There’s the two year old that perpetually looks like they are on the very best drugs you’ve ever taken, combined. Everything around them is blowing their fucking minds. When they step onto the deck eleven Kids Reef Play Zone, they are at the bottom of the ocean, playing alongside starfish and other aquatic life on the sea floor. They are blind to plastic seaweed, the speakers blasting “sounds” of the deep ocean, and the limits the human capacity to survive underwater. Everything is so fucking real and awesome and mind-blowingly magical. Their reaction to everything is to drop their jaw, widen their eyes and bounce up and down until they fall over from the unsteady surface below them. They shit themselves a little at the site of each character. Pluto brings a shart, Donald duck a bronzed nugget and Mickey a dipper change. The only thing that lowers them from their perpetual high is the stinging sensation they get when peeing out vestiges of exorbitantly chlorinated pool water.
It’s a weird bunch.
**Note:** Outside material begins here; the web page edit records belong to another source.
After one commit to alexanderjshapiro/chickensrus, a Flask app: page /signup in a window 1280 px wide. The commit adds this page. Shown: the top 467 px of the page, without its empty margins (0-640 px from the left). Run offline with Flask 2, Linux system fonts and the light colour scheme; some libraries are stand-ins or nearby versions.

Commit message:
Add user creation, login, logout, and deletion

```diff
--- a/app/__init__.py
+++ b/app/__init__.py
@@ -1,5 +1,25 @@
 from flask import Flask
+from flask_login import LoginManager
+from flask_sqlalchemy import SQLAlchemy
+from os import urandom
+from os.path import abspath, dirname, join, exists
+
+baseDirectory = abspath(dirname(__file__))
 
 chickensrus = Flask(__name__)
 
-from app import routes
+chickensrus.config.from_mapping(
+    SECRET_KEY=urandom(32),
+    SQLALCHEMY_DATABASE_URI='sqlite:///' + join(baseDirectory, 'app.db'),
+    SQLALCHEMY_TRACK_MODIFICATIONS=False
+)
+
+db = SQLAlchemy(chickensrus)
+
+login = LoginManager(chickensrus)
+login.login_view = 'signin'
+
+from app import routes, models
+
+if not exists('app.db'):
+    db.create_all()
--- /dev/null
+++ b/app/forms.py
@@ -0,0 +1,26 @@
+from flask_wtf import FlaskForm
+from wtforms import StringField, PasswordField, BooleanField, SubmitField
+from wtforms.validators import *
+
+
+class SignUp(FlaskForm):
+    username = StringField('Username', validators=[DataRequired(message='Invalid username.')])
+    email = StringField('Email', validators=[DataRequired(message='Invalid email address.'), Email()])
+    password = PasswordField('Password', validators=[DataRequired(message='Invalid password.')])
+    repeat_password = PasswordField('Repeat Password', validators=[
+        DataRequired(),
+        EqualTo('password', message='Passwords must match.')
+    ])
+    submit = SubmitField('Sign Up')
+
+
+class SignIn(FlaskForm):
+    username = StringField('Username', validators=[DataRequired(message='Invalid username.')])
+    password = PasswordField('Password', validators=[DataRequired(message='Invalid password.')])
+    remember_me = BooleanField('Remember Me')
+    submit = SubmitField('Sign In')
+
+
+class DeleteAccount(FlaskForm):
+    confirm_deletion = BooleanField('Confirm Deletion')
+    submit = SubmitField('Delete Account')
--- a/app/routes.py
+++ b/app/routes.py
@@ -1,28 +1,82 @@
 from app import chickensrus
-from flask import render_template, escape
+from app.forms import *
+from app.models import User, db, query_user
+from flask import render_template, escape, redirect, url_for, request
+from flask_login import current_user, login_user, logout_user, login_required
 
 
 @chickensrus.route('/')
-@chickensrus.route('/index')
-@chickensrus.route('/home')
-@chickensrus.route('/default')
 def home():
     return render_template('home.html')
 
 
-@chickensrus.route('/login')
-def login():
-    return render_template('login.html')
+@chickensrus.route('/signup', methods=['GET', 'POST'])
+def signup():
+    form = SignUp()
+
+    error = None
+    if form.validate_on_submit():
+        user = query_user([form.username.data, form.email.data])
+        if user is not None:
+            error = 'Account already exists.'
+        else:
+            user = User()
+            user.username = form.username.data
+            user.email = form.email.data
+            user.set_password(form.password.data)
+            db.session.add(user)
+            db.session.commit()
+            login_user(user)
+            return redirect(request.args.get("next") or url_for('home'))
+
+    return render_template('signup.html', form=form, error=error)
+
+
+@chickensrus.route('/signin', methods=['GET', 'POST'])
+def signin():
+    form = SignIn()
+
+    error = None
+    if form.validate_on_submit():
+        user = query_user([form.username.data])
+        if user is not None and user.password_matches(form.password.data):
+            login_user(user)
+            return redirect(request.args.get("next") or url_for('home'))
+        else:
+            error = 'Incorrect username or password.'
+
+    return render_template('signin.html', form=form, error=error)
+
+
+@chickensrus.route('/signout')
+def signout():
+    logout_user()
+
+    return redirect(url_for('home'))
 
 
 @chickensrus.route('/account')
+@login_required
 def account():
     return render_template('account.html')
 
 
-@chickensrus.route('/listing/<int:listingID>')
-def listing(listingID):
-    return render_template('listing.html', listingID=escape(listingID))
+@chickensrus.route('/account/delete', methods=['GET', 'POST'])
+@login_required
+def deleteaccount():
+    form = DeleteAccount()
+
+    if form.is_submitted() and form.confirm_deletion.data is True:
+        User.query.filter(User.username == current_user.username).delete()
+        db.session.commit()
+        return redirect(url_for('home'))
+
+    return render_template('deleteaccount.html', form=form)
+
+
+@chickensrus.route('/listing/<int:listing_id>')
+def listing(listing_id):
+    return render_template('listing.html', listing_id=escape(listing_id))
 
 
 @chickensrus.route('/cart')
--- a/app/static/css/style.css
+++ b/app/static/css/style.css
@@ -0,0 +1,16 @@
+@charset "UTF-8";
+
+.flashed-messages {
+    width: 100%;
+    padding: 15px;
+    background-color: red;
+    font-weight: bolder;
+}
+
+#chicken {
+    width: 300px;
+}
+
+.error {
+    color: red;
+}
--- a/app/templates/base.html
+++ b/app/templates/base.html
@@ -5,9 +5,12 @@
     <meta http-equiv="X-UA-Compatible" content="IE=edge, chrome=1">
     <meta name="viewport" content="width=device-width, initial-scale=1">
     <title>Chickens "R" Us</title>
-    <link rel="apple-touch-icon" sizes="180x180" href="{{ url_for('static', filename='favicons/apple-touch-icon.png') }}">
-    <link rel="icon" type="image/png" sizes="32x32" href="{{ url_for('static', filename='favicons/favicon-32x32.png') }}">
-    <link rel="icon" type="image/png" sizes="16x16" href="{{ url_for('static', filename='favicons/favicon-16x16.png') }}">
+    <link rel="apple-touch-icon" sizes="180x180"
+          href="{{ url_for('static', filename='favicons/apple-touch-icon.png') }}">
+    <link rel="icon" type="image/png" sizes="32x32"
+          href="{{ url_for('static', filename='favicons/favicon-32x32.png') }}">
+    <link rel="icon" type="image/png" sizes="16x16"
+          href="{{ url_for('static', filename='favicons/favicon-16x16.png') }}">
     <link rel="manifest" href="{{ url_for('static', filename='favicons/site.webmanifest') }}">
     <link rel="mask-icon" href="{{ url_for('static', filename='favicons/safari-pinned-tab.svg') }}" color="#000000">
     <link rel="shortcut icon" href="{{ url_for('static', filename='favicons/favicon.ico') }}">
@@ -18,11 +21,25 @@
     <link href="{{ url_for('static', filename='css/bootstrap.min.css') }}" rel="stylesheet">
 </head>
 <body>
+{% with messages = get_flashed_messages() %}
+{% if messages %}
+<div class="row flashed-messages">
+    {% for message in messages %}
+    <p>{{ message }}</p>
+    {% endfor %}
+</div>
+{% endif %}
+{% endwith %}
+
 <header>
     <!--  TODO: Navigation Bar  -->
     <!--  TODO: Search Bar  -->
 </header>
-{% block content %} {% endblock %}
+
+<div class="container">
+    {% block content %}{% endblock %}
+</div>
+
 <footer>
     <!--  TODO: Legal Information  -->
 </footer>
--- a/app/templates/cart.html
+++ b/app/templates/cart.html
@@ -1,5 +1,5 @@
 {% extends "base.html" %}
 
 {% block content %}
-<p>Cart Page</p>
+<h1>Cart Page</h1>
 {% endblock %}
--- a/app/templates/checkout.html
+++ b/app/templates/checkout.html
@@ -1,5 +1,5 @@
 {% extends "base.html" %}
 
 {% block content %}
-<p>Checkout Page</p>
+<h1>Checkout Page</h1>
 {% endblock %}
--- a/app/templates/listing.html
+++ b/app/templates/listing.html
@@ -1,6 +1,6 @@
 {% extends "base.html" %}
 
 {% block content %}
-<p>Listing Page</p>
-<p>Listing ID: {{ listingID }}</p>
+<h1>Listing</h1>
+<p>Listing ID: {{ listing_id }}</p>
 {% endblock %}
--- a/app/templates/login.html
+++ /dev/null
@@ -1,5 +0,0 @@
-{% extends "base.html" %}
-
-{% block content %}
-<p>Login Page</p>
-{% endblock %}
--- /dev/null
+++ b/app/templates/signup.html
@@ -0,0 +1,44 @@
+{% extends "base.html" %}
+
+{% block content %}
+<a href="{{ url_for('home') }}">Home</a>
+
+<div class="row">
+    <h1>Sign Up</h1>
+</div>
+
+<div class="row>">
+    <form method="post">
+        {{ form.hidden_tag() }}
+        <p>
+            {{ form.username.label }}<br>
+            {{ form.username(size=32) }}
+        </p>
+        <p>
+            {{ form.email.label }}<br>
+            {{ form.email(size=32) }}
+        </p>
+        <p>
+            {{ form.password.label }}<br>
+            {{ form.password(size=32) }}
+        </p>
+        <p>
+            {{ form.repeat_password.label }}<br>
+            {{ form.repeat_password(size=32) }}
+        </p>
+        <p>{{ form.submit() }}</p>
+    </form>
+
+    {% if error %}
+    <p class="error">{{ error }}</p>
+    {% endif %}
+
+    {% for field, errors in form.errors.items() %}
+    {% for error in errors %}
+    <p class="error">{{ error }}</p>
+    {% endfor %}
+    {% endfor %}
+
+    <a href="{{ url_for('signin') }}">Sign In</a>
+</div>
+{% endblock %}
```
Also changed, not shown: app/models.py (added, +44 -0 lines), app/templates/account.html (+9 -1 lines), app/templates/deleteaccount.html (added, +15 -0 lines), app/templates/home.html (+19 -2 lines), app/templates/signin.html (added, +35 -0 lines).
Definitely no likeminded folk on board who would enjoy comparing reflections on the role of media in socializing our children while sharing a mickey waffle.
I shouldn’t pretend be such an awe-struck outsider however. For, upon boarding the ship, I was reminded that I had, in fact, been on a Disney cruise once before. I was six with my dad and I don’t remember much and had honestly not thought about that trip while preparing myself for this one. But surely enough, as we entered the ship, an enthusiastic Ken-ish looking man with an exotic accent, barked in a microphone for all to hear, “Welcome, Cataway Club members, the Griswold-Yosha’s!” Then, a lobby full of clapping “cast members” with that familiar fake-it-til’-you-make-it attitude I recognize from my camp counseling days hands us an assortment of “gifts,” bestowed on us (me really) for being returning cruisers.
I carried my Castaway Club tote the whole week.